AVAILABLE RECORDS:
------------------------------------------------------------------------

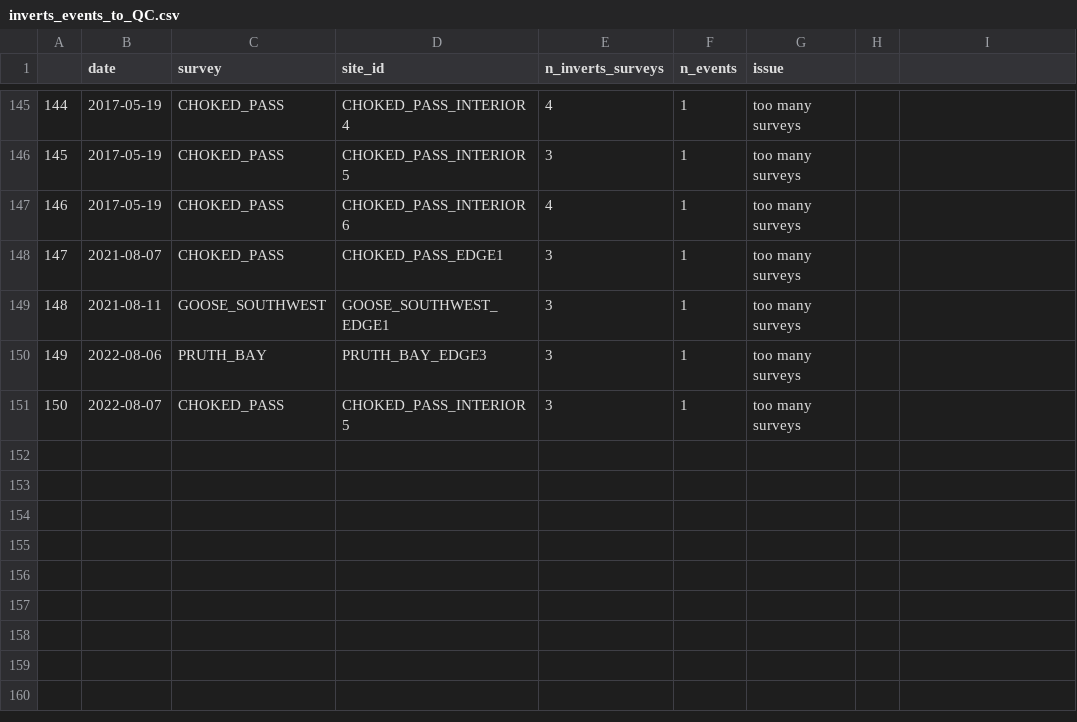
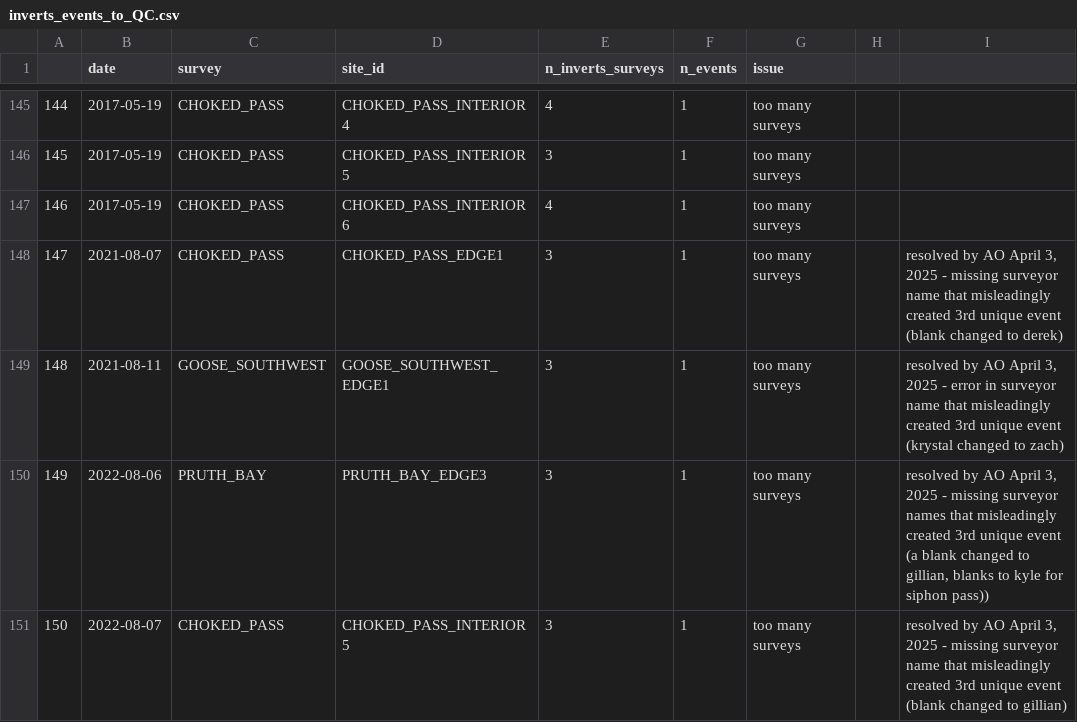
Before and after one commit to HakaiInstitute/seagrass-fish-inverts, a CSV file: output/inverts_events_to_QC.csv, drawn as a sheet; only a part is shown, gaps mark what is left out; the diff names each change by its address in the sheet, - before the commit and + after, or states it on an @@ line.

Commit message:
Updated with fixed QC errors
updated 2021 and 2022 flags to say that these errors have been fixed

```diff
--- a/output/inverts_events_to_QC.csv
+++ b/output/inverts_events_to_QC.csv
-I148: (empty)
+I148: resolved by AO April 3, 2025 - missing surveyor name that misleadingly created 3rd unique event (blank changed to derek)
-I149: (empty)
+I149: resolved by AO April 3, 2025 - error in surveyor name that misleadingly created 3rd unique event (krystal changed to zach)
-I150: (empty)
+I150: resolved by AO April 3, 2025 - missing surveyor names that misleadingly created 3rd unique event (a blank changed to gillian, blanks to kyle for siphon pass))
-I151: (empty)
+I151: resolved by AO April 3, 2025 - missing surveyor name that misleadingly created 3rd unique event (blank changed to gillian)
```
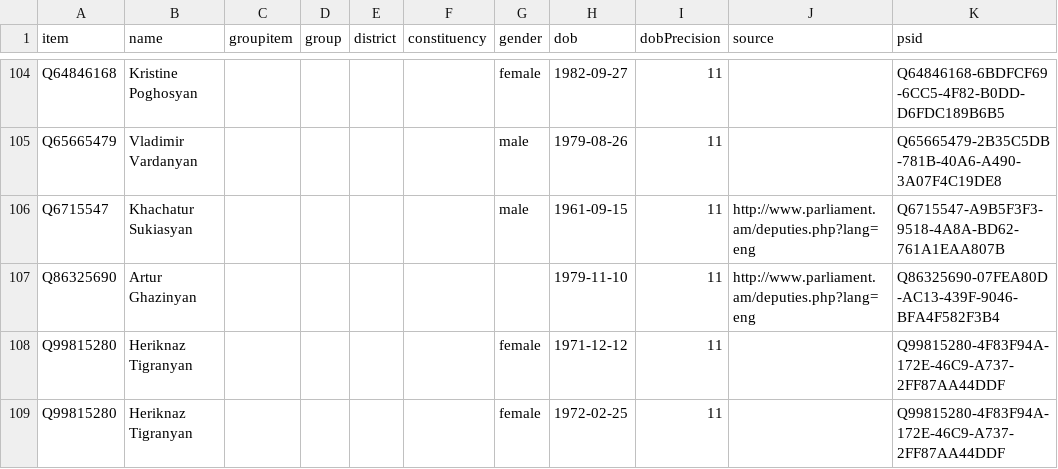
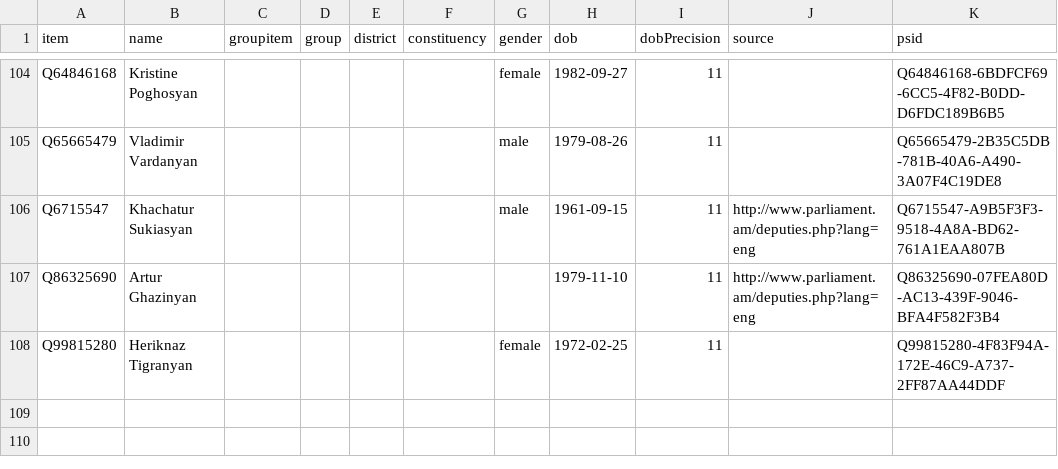
Before and after one commit to every-politician-scrapers/armenia-national-assembly, a CSV file: wikidata/results/current-members.csv, drawn as a sheet; only a part is shown, gaps mark what is left out; the diff names each change by its address in the sheet, - before the commit and + after, or states it on an @@ line.

Commit message:
refresh wikidata

```diff
--- a/wikidata/results/current-members.csv
+++ b/wikidata/results/current-members.csv
-row 108: Q99815280 | Heriknaz Tigranyan |  |  |  |  | female | 1971-12-12 | 11 |  | Q99815280-4F83F94A-172E-46C9-A737-2FF87AA44DDF
```
Also changed, not shown: 1 other file.
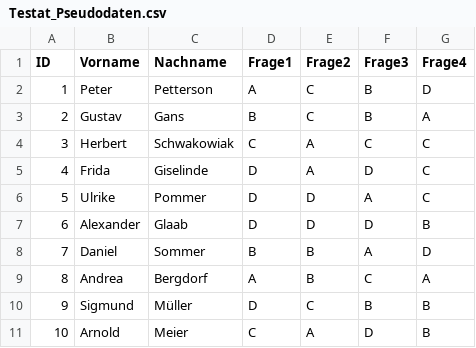
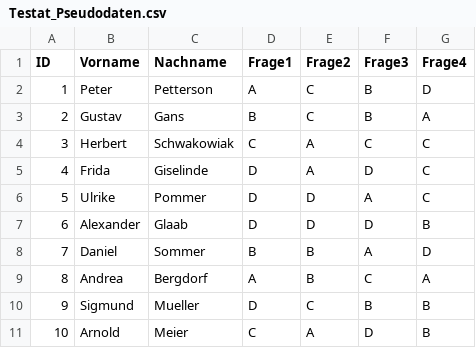
Before and after one commit to PatrickZehentbauer/Testat, a CSV file: Testat_Pseudodaten.csv, drawn as a sheet; the diff names each change by its address in the sheet, - before the commit and + after, or states it on an @@ line.

```diff
--- a/Testat_Pseudodaten.csv
+++ b/Testat_Pseudodaten.csv
-C10 (Nachname): Müller
+C10 (Nachname): Mueller
```
Also changed, not shown: 2 other files.
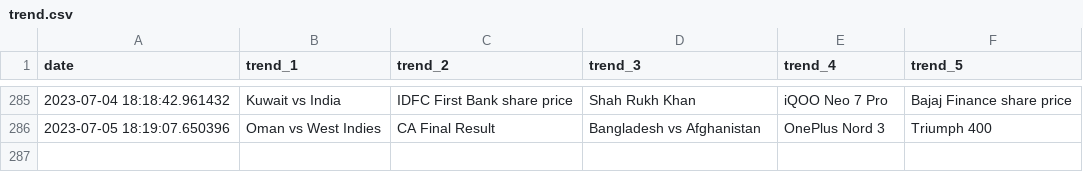
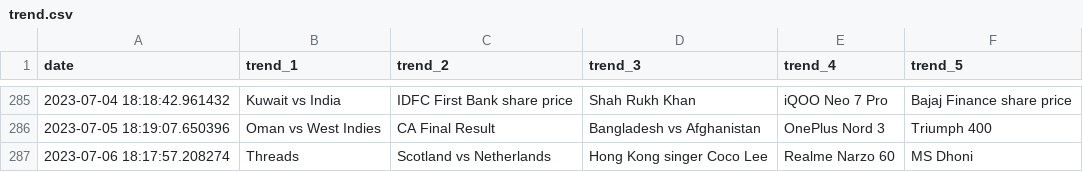
Before and after one commit to iusekarma/trendlogger, a CSV file: trend.csv, drawn as a sheet; only a part is shown, gaps mark what is left out; the diff names each change by its address in the sheet, - before the commit and + after, or states it on an @@ line.

```diff
--- a/trend.csv
+++ b/trend.csv
+row 287: 2023-07-06 18:17:57.208274 | Threads | Scotland vs Netherlands | Hong Kong singer Coco Lee | Realme Narzo 60 | MS Dhoni
```
Also changed, not shown: 1 other file.
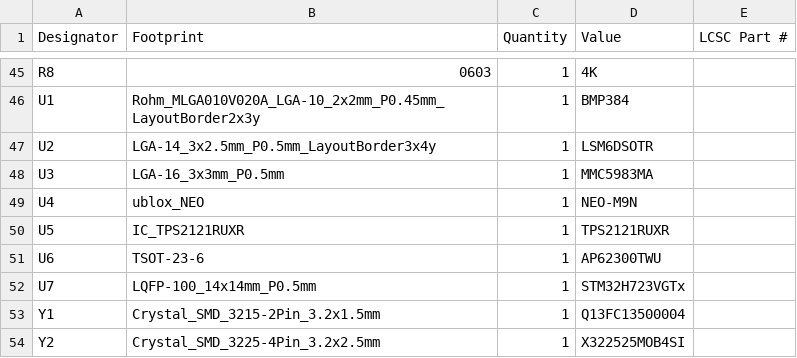
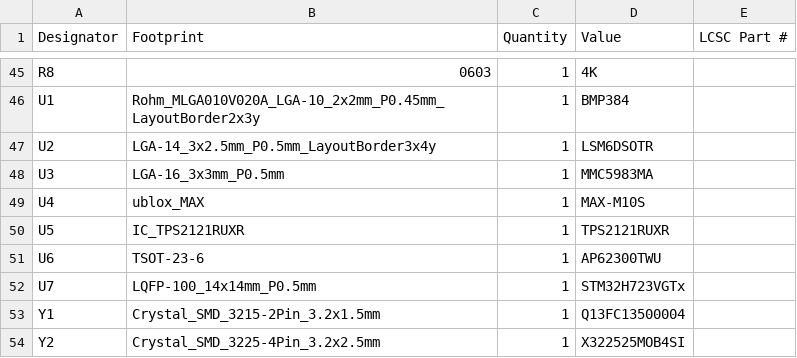
Before and after one commit to someonelse20/flight-controller, a CSV file: production/bom.csv, drawn as a sheet; only a part is shown, gaps mark what is left out.

```diff
--- a/production/bom.csv
+++ b/production/bom.csv
@@ -48,3 +48,3 @@ U2,LGA-14_3x2.5mm_P0.5mm_LayoutBorder3x4y,1,LSM6DSOTR,
 U3,LGA-16_3x3mm_P0.5mm,1,MMC5983MA,
-U4,ublox_NEO,1,NEO-M9N,
+U4,ublox_MAX,1,MAX-M10S,
 U5,IC_TPS2121RUXR,1,TPS2121RUXR,
```
Also changed, not shown: hardware/production/designators.csv, 18 other files.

------------------------------------------------------------------------

TASK DESCRIPTION: Report each line of the listing above that uses the word "trend".

YOUR SOLUTION:
Before and after one commit to iusekarma/trendlogger, a CSV file: trend.csv, drawn as a sheet; only a part is shown, gaps mark what is left out; the diff names each change by its address in the sheet, - before the commit and + after, or states it on an @@ line.
--- a/trend.csv
+++ b/trend.csv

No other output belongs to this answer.